The shift of value production away from traditional concerns with capital, land and labor, toward more 'immaterial' resources such as knowledge, renders many of the old techniques and methods of management and work organization redundant. New forms of accounting for intangibles are necessary, as are new methods of control and supervision in more distributed forms of organization and work.
This module will focus on the emerging realities of management, organization and work within this new economy. Rather than a sanitized vision of the knowledge-intensive firm where everyone is equal, empowered, highly educated and self-actualizing in autonomous, networked organizations, this reality is often characterized by intrusive forms of managerial control, intensified surveillance, routinization and Taylorism, an increasing precariousness of employment and career, and a retrenchment in the gendered division of labor. Indeed, for many the engines of the 'new' economy are not knowledge and brainwork, but the high-volume, low-cost sweatshops found both in developing countries and in the cities of the global North.

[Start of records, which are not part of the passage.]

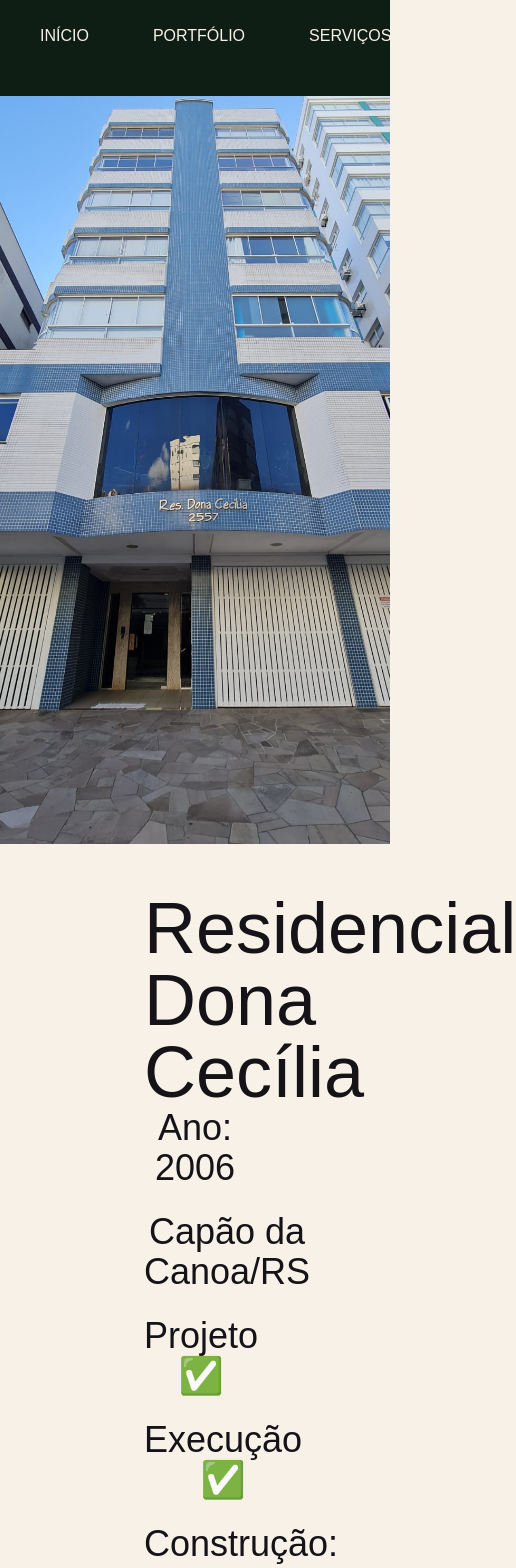
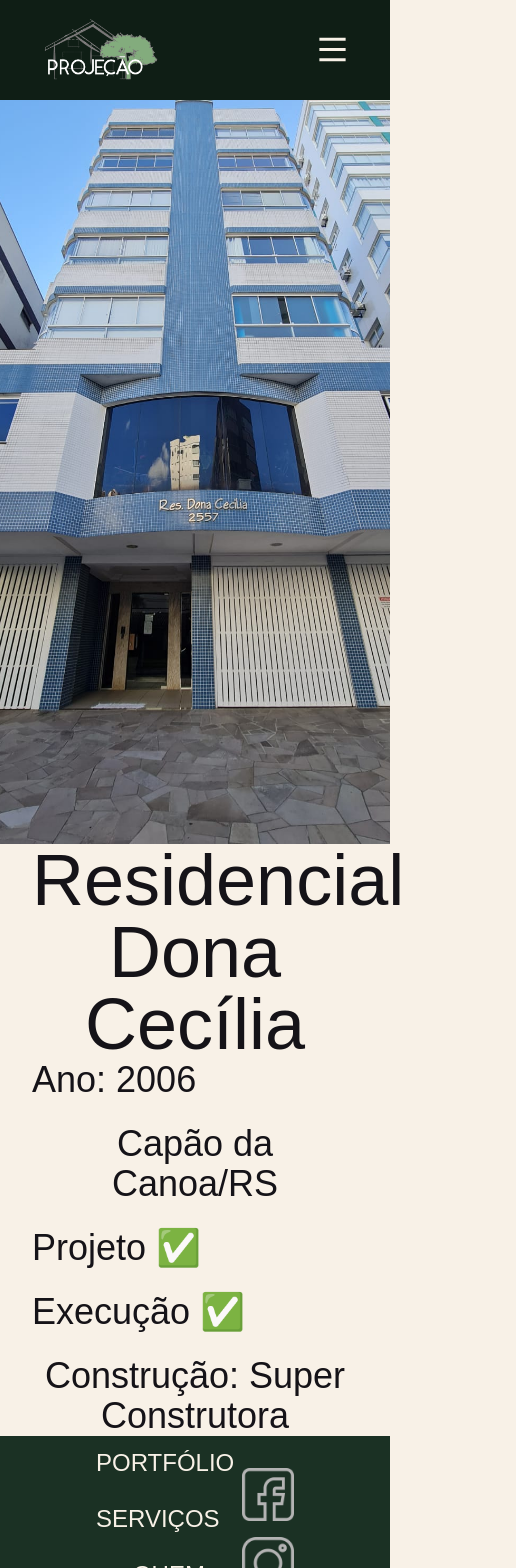
Before and after one commit to Leort-z/projecaors, a Next.js app: page /portfolio/1 in a window 390 px wide. Shown: the top 1568 px of the page, 516 px wide, since content can reach past the window. Built offline with nearby package versions, Linux system fonts and the light colour scheme.

Commit message:
Ajustando navbar e responsividade telas de detalhes

```diff
--- a/app/portfolio/[portfolioId]/page.tsx
+++ b/app/portfolio/[portfolioId]/page.tsx
@@ -1,5 +1,5 @@
 "use client";
-import Navbar from '@/app/components/DesktopNavbar';
+import Navbar from '@/app/components/Navbar';
 import Image from 'next/image'
 import portfolioData from '../../../public/json-data/portfolio-data.json'
 import Link from 'next/link'
@@ -16,10 +16,11 @@ export default function DetalhesPortfolio() {
     return (
         <>
             <Navbar />
-            <main className="min-h-screen bg-cover bg-no-repeat bg-center"
+            <main className="h-full w-full in-h-screen bg-cover bg-no-repeat bg-center"
                 style={{ backgroundImage: `url('../portfolio-images/${registro?.mainPhoto}` }}></main>
             <section style={{ background: '#F8F1E7' }}
-                className='h-[calc(150%-96px)] text-center text-4xl px-36 py-12 ' id='servicos'>
+                className='lg:h-[30vh] text-center text-2xl px-8 flex lg:items-center justify-center '
+                 id='servicos'>
 
                 <div className='flex h-full justify-between  w-full items-center '>
 
--- a/app/servicos/[servicoId]/page.tsx
+++ b/app/servicos/[servicoId]/page.tsx
@@ -1,5 +1,5 @@
 "use client";
-import Navbar from '@/app/components/DesktopNavbar';
+import Navbar from '@/app/components/Navbar';
 import Image from 'next/image';
 import Link from 'next/link';
 import servicosData from '../../../public/json-data/servicos-data.json';
@@ -12,10 +12,11 @@ export default function Detalhe() {
     return (
         <>
             <Navbar />
-            <main className="min-h-screen bg-cover bg-no-repeat bg-center"
+            <main className="h-full w-full in-h-screen bg-cover bg-no-repeat bg-center"
             style={{ backgroundImage: `url('../servicos-images/${registro?.mainPhoto}` }}></main>
             <section style={{ background: '#1B3124' }}
-                className='h-[calc(100%-96px)] text-center text-4xl px-36 py-12 ' id='servicos'>
+                className='lg:h-[30vh] text-center text-2xl px-8 flex flex-col lg:items-center justify-center '
+                id='servicos'>
                 <h1 className="font-bold text-[#F8F1E7]">SERVIÇOS</h1>
                 <p className='font-bold text-[#F8F1E7]'>{registro?.name}</p>
                 <p className='font-bold text-[#F8F1E7]'>{registro?.detail}</p>
```
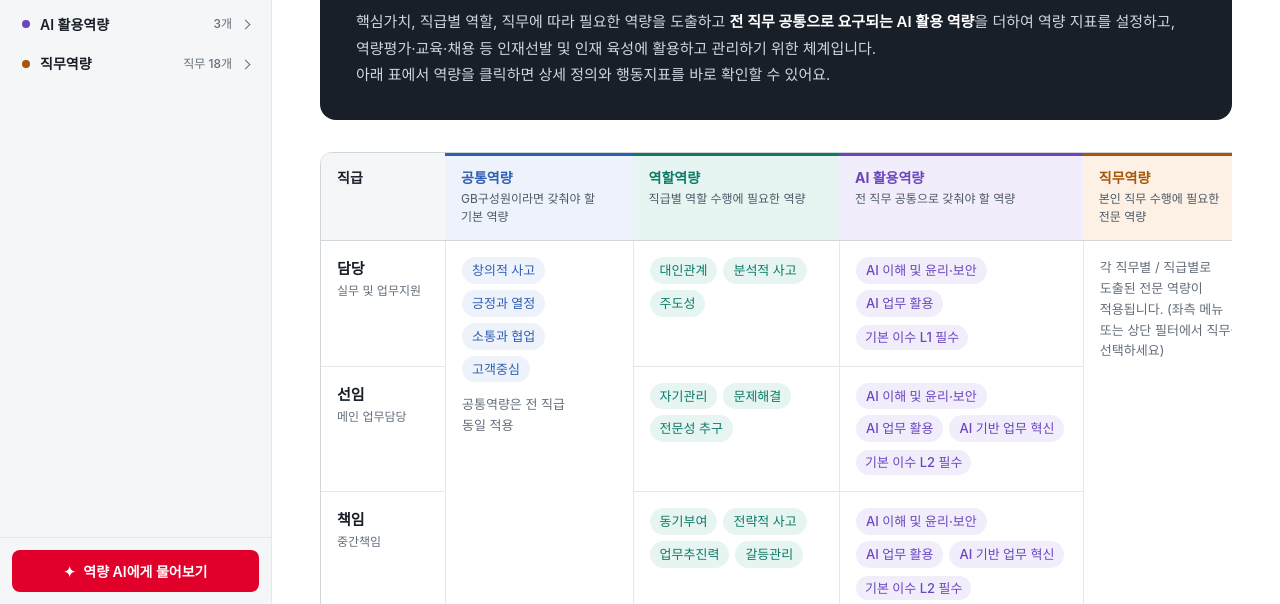
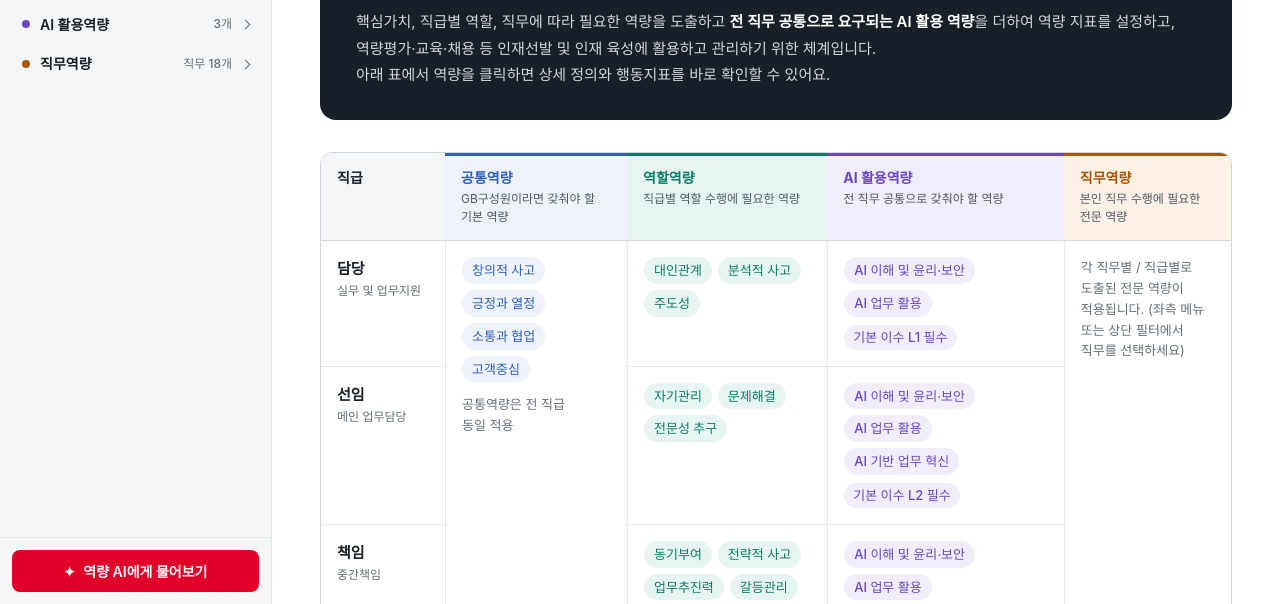
Before and after one commit to moonchj-pixel/gb-competency2, a website: page public/index.html in a window 1280 px wide. Shown: the part 196-800 px from the top of the page. Drawn offline with Linux system fonts and the light colour scheme; a web font is replaced by a local one.

Commit message:
노트북 폭에서 홈 표 오른쪽이 잘리지 않도록 최소 폭 조정
Co-Authored-By: Claude Opus 5.5 <noreply@anthropic.com>

```diff
--- a/public/index.html
+++ b/public/index.html
@@ -192,7 +192,7 @@
   .table-scroll{overflow-x:auto; -webkit-overflow-scrolling:touch;}
 
   .system-table{
-    width:100%; min-width:940px; table-layout:fixed;
+    width:100%; min-width:860px; table-layout:fixed;
     border-collapse:separate; border-spacing:0;
     border:1px solid var(--rule-strong); border-radius:12px; overflow:hidden;
     background:#fff;
```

By focusing upon the wider context within which these organizational and management challenges are arising, this module will prepare students for the new realities of work and management by paying attention to the full range of developments in organization.